[00:00:52]
>> Brian Holt: So if you're watching this and have not done the HTML and CSS, there's some tips on here on how to do the CSS. But if you're using what you've built previously, feel free to just use what you built with Jen.
>> Brian Holt: So here are kind of some guidelines of how it should work.

[00:01:12]
It should look mostly like this. It should function like a normal calculator. We're not gonna do anything with decimals. We're just gonna assume everything's an integer today. Don't bother with percentages. C means clear, so if someone clicks clear, then they should go back to a neutral state. Deleting is kind of an extra credit thing, so 895 and then you delete one.

[00:01:39]
>> Brian Holt: And calculators tend to have some weird logic around what happens if you hit = multiple times, I don't care about that. You can just ignore that part as well.
>> Brian Holt: Okay, there's a bunch of HTML and CSS tips up there, but it took me about 80 lines of code to write this.

[00:01:58]
We are gonna write this together, and then I'm gonna give you a different project for the end of the day. But if you're writing over 200 or 250 lines for this, you're probably overthinking it a little bit, which is fine. I use console.log everywhere when I'm writing code.

[00:02:16]
That's just a persona tick of mine, but you're welcome to debug in whatever way you want to.
>> Brian Holt: This is kind of an important concept in general with programming, many small functions is very preferable to one large function. So with functions, in general, you want them to do one thing and one thing well.

[00:02:33]
And if they start doing five or ten things, you just end up with a mess, right? So in general, you should prefer having many small functions. I used eight functions to solve the calculator.
>> Brian Holt: You'll have to keep track of several variables.
>> Brian Holt: And how you choose to do event listeners is up to you.

[00:02:54]
I did one event listener on the whole thing.
>> Brian Holt: We ran into this previously with types, but just to go over it one more time. If you querying numbers out of the DOM, they come back as strings, right? So just to kind of drive that home, so I have 10 here, right?

[00:03:10]
And if I say, console.log(num), right here.
>> Brian Holt: So console.log(num, type of num), you get 10, a number, right? Because this number right here is a number. And that's what the type of operator does there, it lets you know what it is.
>> Brian Holt: And then if I say, div.innerText = num, so now this is the same num and I've just assigned it to be the innerText of this div up here, which is this div, okay?

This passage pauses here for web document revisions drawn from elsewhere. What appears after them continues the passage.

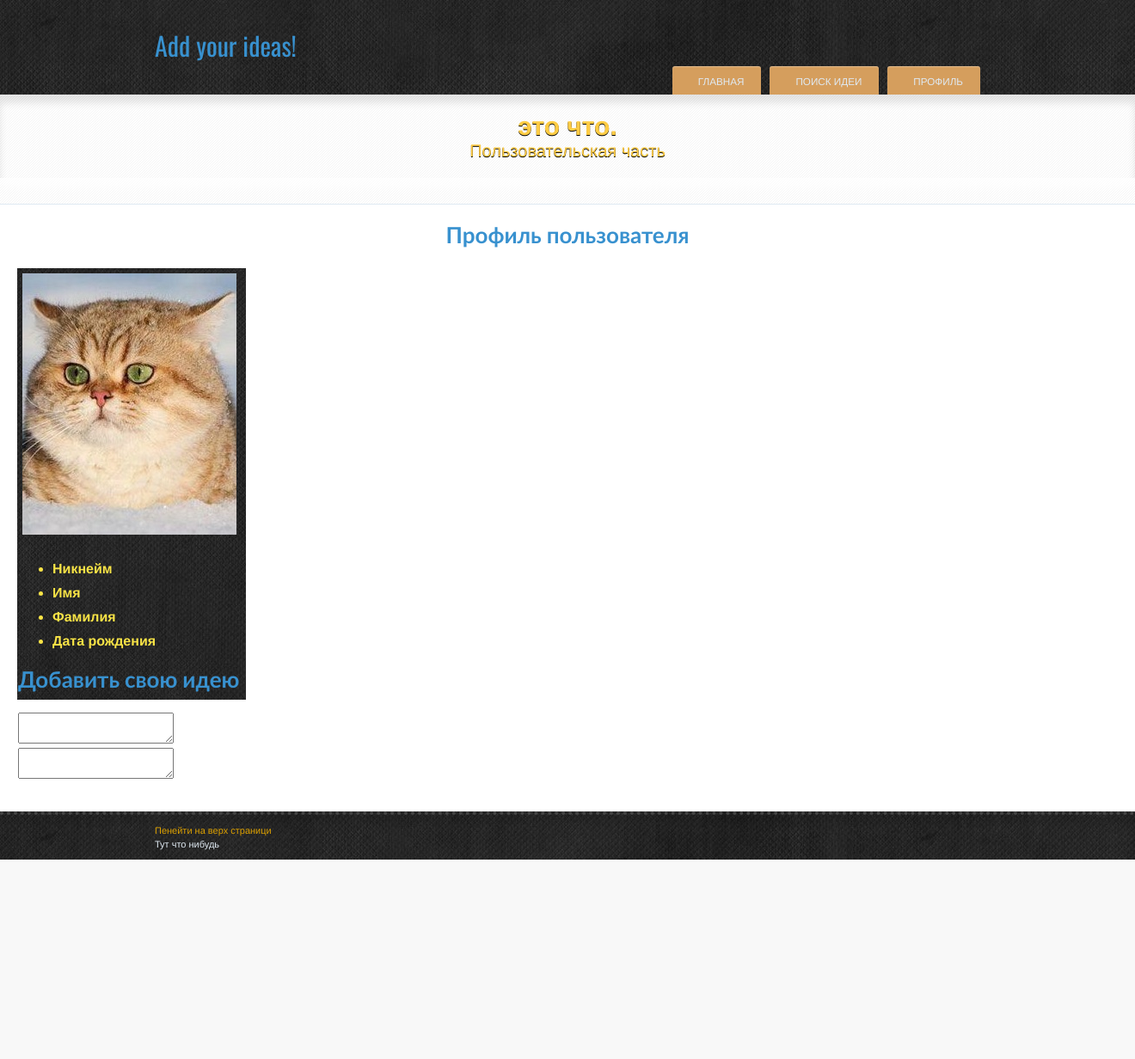
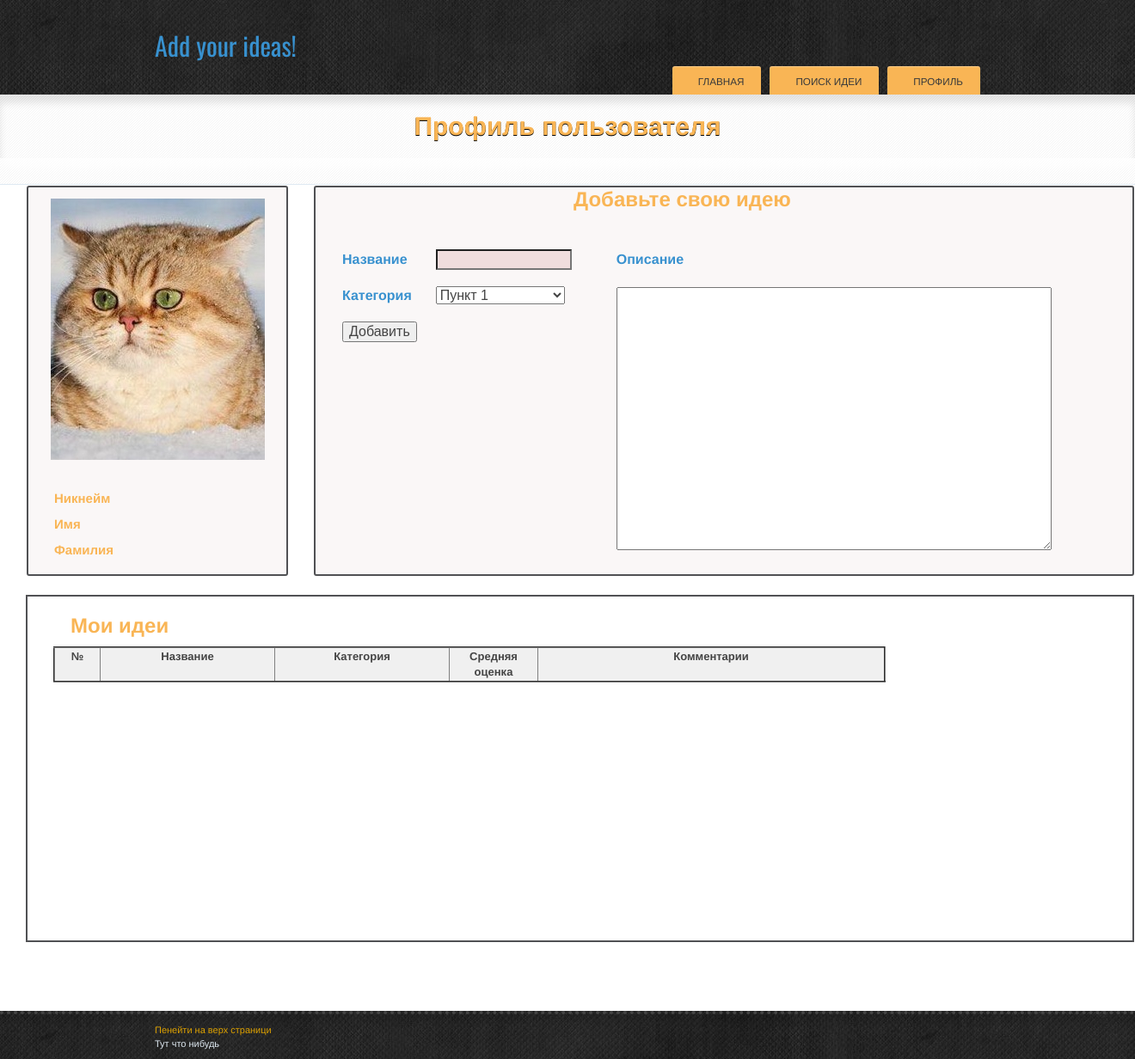
Before and after one commit to iitwebdev/L-and-L, a Python web app: template MyProject1/myproject1/templates/user.jinja2 in a window 1320 px wide. Shown: the whole page at 86% size. Before the commit the page ends 1000 px from the top, so only its background shows below. Run offline with Jinja, Linux system fonts and the light colour scheme; the template is opened without the code that fills it, so the values that code supplies are empty; some libraries are stand-ins or nearby versions; some web fonts are replaced.

Commit message:
main.css and user.jinja2

```diff
--- a/MyProject1/myproject1/static/main.css
+++ b/MyProject1/myproject1/static/main.css
@@ -101,7 +101,7 @@ ul[role=navigation] li {
   margin: 0 0 0 10px;
 }
 ul[role=navigation] li a {
-  background: #d59e5d;
+  background: #f9b555;
   /*border: 1px solid #2495b4;
   border-bottom: 0;*/
   -moz-box-shadow: 0 1px 1px rgba(255, 255, 255, 0.3) inset;
@@ -110,7 +110,7 @@ ul[role=navigation] li a {
   -moz-border-radius: 3px 3px 0 0;
   -webkit-border-radius: 3px 3px 0 0;
   border-radius: 3px 3px 0 0;
-  color: #dfe9f2;
+  color: #38393b;
   display: block;
   padding: 7px 20px 5px;
 }
@@ -120,7 +120,7 @@ ul[role=navigation] li a:active,
 ul[role=navigation] li a.activePage {
   border-color: #10253d;
   background: url(../static/polosa.png);
-  color: #3aff21;
+  color: #2fe1ff;
   -moz-box-shadow: rgba(255, 255, 255, 0.8) 0 1px 0;
   -webkit-box-shadow: rgba(255, 255, 255, 0.8) 0 1px 0;
   box-shadow: rgba(255, 255, 255, 0.8) 0 1px 0;
@@ -144,7 +144,7 @@ section[role=banner] hgroup {
 section[role=banner] hgroup h1, section[role=banner] hgroup h2 {
   margin: 0 auto;
   width: 960px;
-  color: #ffcc44;
+  color: #f9b555;
   font: bold 30px Helvetica, Arial, Tahoma;
   text-align: center;
   text-shadow: #000 0 1px 0;
@@ -205,7 +205,7 @@ section[role=banner] article[role=main] aside img {
   border-radius: 2px;
 }
 .more-link { /*Параметры отображения надписи перейти на верх*/
-  color: #009;
+  color: #000099;
   font-weight: bold;
   white-space: nowrap;
 }
@@ -223,14 +223,6 @@ aside[role=complementary] h2 {
 aside[role=complementary] p {
   font-size: 11px;
 }
-/* это написано для отображения поиска идеи 2 окно справа*/
-aside[role=complementary1] {
-  border-left: 1px solid #e0e0e0;
-  display: table-cell;
-  padding: 10px 20px;
-  width: 380px;
-}
-
 .content {
   display: table-cell;
   padding: 10px 0 50px 30px;
@@ -267,43 +259,91 @@ footer[role=contentinfo] p .leftfooter {
 }
 
 footer[role=contentinfo] p.rightfooter{
-    text-align: right;
+    text-align: left;
 }
 
-section[role=userinfo] {
-  background: url(../static/polosa.png);
-  width: 20%;
-  height: 500px;
-  margin: 0 auto;
-  margin-left: 20px;
-  margin-bottom: 30px;
+section[role=userInfo] {
+  /*background: url("../static/chist.png");*/
+  width: 100%;
+  height: 455px;
+  position: relative;
+  left: 30px;
   padding: 1px;
 }
 
-.lefttinfo {
-
-    font: bold 16px Helvetica, Arial, Tahoma;
-    color: #f9e446;
-    width: 260px;
-    margin: 0 auto;
-    margin-left: 10px;
-
+.leftInfo {
+    background: #faf7f7;/*url("../static/polosa.png");*/
+    width: 300px;
+    height: 450px;
+    float: left;
+    border: 2px solid #505154;
+    border-radius: 3px;
 }
 
 .image {
+}
+
+#nameList {
     position: relative;
-    top:5px;
-    left: 5px;
+    top: 15px;
+    font: bold 15px Helvetica, Arial, Tahoma;
+    color: #f9b555;
+    text-align: left;
+    line-height: 30px;
+    list-style-type: none;
 }
-.rightinfo{
-    background: url(../static/polosa.png);
+
+.rightInfo{
+    background: #faf7f7; /*url("../static/polosa.png");*/
+    float: left;
     font: bold 16px Helvetica, Arial, Tahoma;
-    color: #f9e446;
-    width: 800px;
-    height: 500px;
+    color: #3891cf;
+    width: 950px;
+    height: 450px;
     position: relative;
-    margin: 0 auto;
-    margin-left: 300px;
-    margin-bottom: 30px;
+    left: 30px;
+    border: 2px solid #505154;
+    border-radius: 3px;
+}
 
+.orange_font {
+    font: bold 24px Helvetica, Arial, Tahoma;
+    color: #f9b555;
 }
+
+#newIdea {
+    margin-top: 30px;
+    margin-left: 10px;
+    line-height: 50px;
+    list-style-type: none;
+}
+
+.name {
+    height: 20px;
+    width: 220px;
+    position: relative;
+    top: 10px;
+    left: 20px;
+    border: 2px solid #505154;
+}
+
+#descr {
+    float: left;
+    position: relative;
+    left: 100px;
+    top:30px;
+    line-height: 40px;
+}
+
+.ideasList{
+    position: relative;
+    top: 20px;
+    left: 30px;
+    height: 400px;
+    width: 1285px;
+    border: 2px solid #505154;
+}
+
+.clear {
+    clear: left;
+}
--- a/MyProject1/myproject1/templates/user.jinja2
+++ b/MyProject1/myproject1/templates/user.jinja2
@@ -1,49 +1,76 @@
 {% extends 'mytemplate.jinja2' %}
 {% block content %}
+    <section role="banner">
+        <hgroup>
+        <h1>Профиль пользователя</h1>
+    </hgroup>
+    </section>
+    <section role="userInfo">
 
-    <section role="banner">
-       <hgroup>
-           <h1>это что.</h1>
-           <h2>Пользовательская часть</h2>
-       </hgroup>
-    </section>
-
-    <hgroup style="position: relative; text-align: center" ><h2>Профиль пользователя</h2></hgroup>
-    <div class="gap" style="height: 5px"></div>
-    <section role="userinfo">
-        <div class="avatar">
-            <span class="image"><img src="static\cat.jpg" alt=""/></span>
-        </div>
-        <div class="gap" style="height: 5px"></div>
-        <div class="lefttinfo">
-            <ul>
-                <div class="gap" style="height: 15px"></div>
-                <li>Никнейм</li>
-                <div class="gap" style="height: 10px"></div>
-                <li>Имя</li>
-                <div class="gap" style="height: 10px"></div>
-                <li>Фамилия</li>
-                <div class="gap" style="height: 10px"></div>
-                <li>Дата рождения</li>
+        <div class="leftInfo">
+            <p style="text-align: center">
+                <span class="image"><img src="static\cat.jpg"  alt="cat"/></span>
+            </p>
+            <ul id="nameList">
+                <li> Никнейм </li>
+                <li> Имя </li>
+                <li> Фамилия </li>
             </ul>
         </div>
 
-        <hgroup> <h2>Добавить свою идею</h2> </hgroup>
-            <div class="gap" style="height: 5px"></div>
-            <textarea >
+        <div class="rightInfo">
+            <span class="orange_font" style="position: relative; left: 300px">Добавьте свою идею</span>
+                <div style="height: 5px"></div>
+                <table style="line-height: 40px; position: relative; left: 30px; top: 30px;float: left;">
+                    <tr>
+                        <td>Название</td>
+                        <td><input type="text" name="ideasName" id="ideasName" style="position: relative; left: 20px; width: 150px;"
+                                   value="{{ ideasName }}" required></td>
+                    </tr>
+                    <tr>
+                        <td>Категория</td>
+                        <td><select name="category" id="category" style="position: relative; left: 20px; width: 150px">
+                                <option value="1">Пункт 1</option>
+                                <option value="2">Пункт 2</option>
+                                <option value="3">Пункт 3</option>
+                            </select>
+                        </td>
+                    </tr>
+                    <tr>
+                        <td>
+                            <button>Добавить</button>
+                        </td>
+                    </tr>
+                </table>
 
-            </textarea>
-            <div class="gap" style="height: 5px"></div>
-            <div>
-                <textarea>
-                </textarea>
+            <div id="descr">
+                <table>
+                    <tr>
+                        <td>Описание</td>
+                    </tr>
+                    <tr>
+                        <td>
+                            <textarea style="position: relative; top:10px; height: 300px;width: 500px"></textarea>
+                        </td>
+                    </tr>
+                </table>
             </div>
+            <div class="clear"></div>
+        </div>
     </section>
+
+    <div class = "ideasList">
+        <span class="orange_font" style="position: relative; left: 50px; top: 20px;"> Мои идеи </span>
+        <table border="2" style="position: relative; top: 30px; left: 30px; text-align: center">
+            <tr style="background-color: #f0f0f0; font-weight: bold;">
+                <td style="width: 50px;">№</td>
+                <td style="width: 200px;">Название</td>
+                <td style="width: 200px;">Категория</td>
+                <td style="width: 100px;">Средняя оценка</td>
+                <td style="width: 400px;">Комментарии</td>
+            </tr>
+        </table>
+    </div>
+
     <div class="gap" style="height: 100px"></div>
-
-
-
-
-
-
 {% endblock %}
```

[00:03:41]
And if I just ask for that number back that I just gave it, it gives it back to me as a string, right? So now if I say, div.interText, type of div.InnerText, notice this comes back in quotes, because it's a string and its type is string. So that's something to be careful of.

[00:04:00]
If you're trying to add numbers together, if you add 5 and 5 and get 55, it's cuz they're both strings, right? It's 10, right? We all know that, right? We math okay? [LAUGH]
>> Group: [LAUGH]
>> Brian Holt: Okay, we math okay.
>> Brian Holt: You can also use parseInt, that's another easy way to get that coerced into a.